Peter Paul Rubens

Rich diplomat/artist, loved fleshy girls, married a 16 year old when he was 53
Jennifer Tucker


Intelligent, diplomatic, and attractive are all worlds we could use to describe Peter Paul Rubens.

Sure, some people like to knock him for his proclivity towards little girls, but at the end of the day Rubens was still a master of intellect and paint. (And a pedo.)

Rubens was a classically educated Renaissance humanist scholar, which basically means he knew a whole lot about grammar, history, poetry, philosophy, and the list go goes on for days. Basically, Rubens was a raging intellectual who just happened to be known for his stunning portraits and mythological paintings.

Perhaps something besides his intellect was raging when he made the decision to take a 16-year-old girl for his wife. Oh wait; did I mention he was a spry lad of 53 at the time? Feel free to cringe, we all are. I guess statutory rape laws weren't quite up to snuff in 17th century. In all fairness though, the average life expectancy in Europe in the 1600’s was 35 so maybe Rubens was just trying to secure himself some solid years of happy matrimony before one of them dropped dead from some obscure disease. Hip hip hooray for living in the age of modern medicine!

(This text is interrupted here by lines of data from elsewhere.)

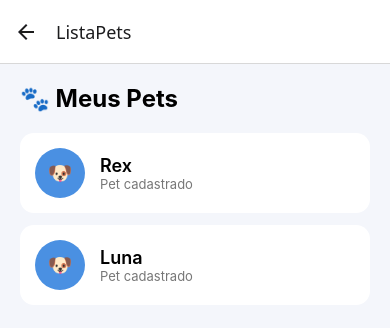
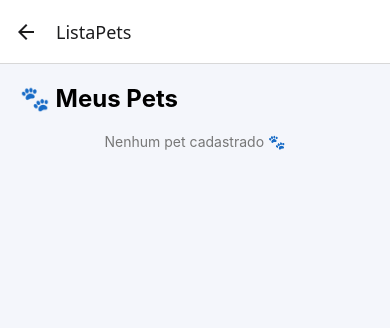
Before and after one commit to Challenge-CLYVO/React-Native, a React Native app: screen /ListaPets in a window 390 px wide. Shown: the top 328 px of the page. Built offline with nearby package versions, Linux system fonts and the light colour scheme.

Commit message:
feature: updated history saving

```diff
--- a/package.json
+++ b/package.json
@@ -9,7 +9,7 @@
     "web": "expo start --web"
   },
   "dependencies": {
-    "@react-native-async-storage/async-storage": "^3.0.2",
+    "@react-native-async-storage/async-storage": "2.2.0",
     "@react-navigation/native": "^7.2.4",
     "@react-navigation/native-stack": "^7.14.12",
     "expo": "~54.0.33",
--- a/src/screens/CadastroPet.js
+++ b/src/screens/CadastroPet.js
@@ -1,10 +1,35 @@
-import { View, Text, TextInput, TouchableOpacity, StyleSheet } from 'react-native';
+import { View, Text, TextInput, TouchableOpacity, StyleSheet, Alert } from 'react-native';
 import { useState } from 'react';
+import { salvarPets, buscarPets } from './../services/petsStorage';
 
 export default function CadastroPetScreen() {
   const [nome, setNome] = useState('');
   const [idade, setIdade] = useState('');
 
+  const handleSalvar = async () => {
+  try {
+    console.log("CLICOU SALVAR");
+
+    const pets = await buscarPets();
+    console.log("PETS ATUAIS:", pets);
+
+    const novoPet = {
+      id: Date.now().toString(),
+      nome,
+      idade
+    };
+
+    const novaLista = [...pets, novoPet];
+
+    await salvarPets(novaLista);
+
+    console.log("SALVOU:", novaLista);
+
+    Alert.alert('Sucesso', 'Pet salvo!');
+  } catch (e) {
+    console.log("ERRO:", e);
+  }
+};
   return (
     <View style={styles.container}>
       <Text style={styles.title}>🐶 Cadastro de Pet</Text>
@@ -26,7 +51,7 @@ export default function CadastroPetScreen() {
         keyboardType="numeric"
       />
 
-      <TouchableOpacity style={styles.button}>
+      <TouchableOpacity style={styles.button} onPress={handleSalvar}>
         <Text style={styles.buttonText}>Salvar</Text>
       </TouchableOpacity>
 
--- a/src/screens/ListaPets.js
+++ b/src/screens/ListaPets.js
@@ -1,10 +1,21 @@
 import { View, Text, FlatList, StyleSheet } from 'react-native';
+import { useState, useCallback } from 'react';
+import { useFocusEffect } from '@react-navigation/native';
+import { buscarPets } from '../services/petsStorage';
 
 export default function ListaPetsScreen() {
-  const pets = [
-    { id: '1', nome: 'Rex' },
-    { id: '2', nome: 'Luna' }
-  ];
+  const [pets, setPets] = useState([]);
+
+  const carregarPets = async () => {
+    const data = await buscarPets();
+    setPets(data);
+  };
+
+  useFocusEffect(
+    useCallback(() => {
+      carregarPets();
+    }, [])
+  );
 
   return (
     <View style={styles.container}>
@@ -14,6 +25,11 @@ export default function ListaPetsScreen() {
         data={pets}
         keyExtractor={(item) => item.id}
         showsVerticalScrollIndicator={false}
+        ListEmptyComponent={
+          <Text style={{ textAlign: 'center', color: '#777' }}>
+            Nenhum pet cadastrado 🐾
+          </Text>
+        }
         renderItem={({ item }) => (
           <View style={styles.card}>
             <View style={styles.avatar}>
@@ -22,7 +38,9 @@ export default function ListaPetsScreen() {
 
             <View>
               <Text style={styles.nome}>{item.nome}</Text>
-              <Text style={styles.subtext}>Pet cadastrado</Text>
+              <Text style={styles.subtext}>
+                {item.idade ? `${item.idade} anos` : 'Idade não informada'}
+              </Text>
             </View>
           </View>
         )}
```
Also changed, not shown: 1 other file (tests, documents, lock files or other folders).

Rubens spent his early years blissfully working in Italy until he heard that his mother had fallen ill in 1608, at which point he decided to move to Antwerp, Belgium, to be with his mother before her passing. Sadly, he didn’t make it in time and Rubens found himself back in his native land with not even a mother’s love. Poor Rubens decided to make the best of it though, and opened a studio in which to work and train the newer generations of artists, such as Anthony van Dyck.

He created 1,403 pieces in his life, many of which were of his favorite subject, thick fleshy women! Rubens once said, “I paint a woman's big rounded buttocks so that I want to reach out and stroke the dimpled flesh.” So besides being a manther, Rubens was also a chubby chaser. Perhaps the kings of Spain and England decided to overlook his personal fetishes when they decided to knight him.

In 1640, Rubens died of heart failure, which was the result of chronic gout. Yes, chronic toe arthritis brought on the death of one of the greatest Flemish Baroque painters. See what I mean about the joys of modern medicine?

Peter Paul Rubens is mentioned on Sartle Blog -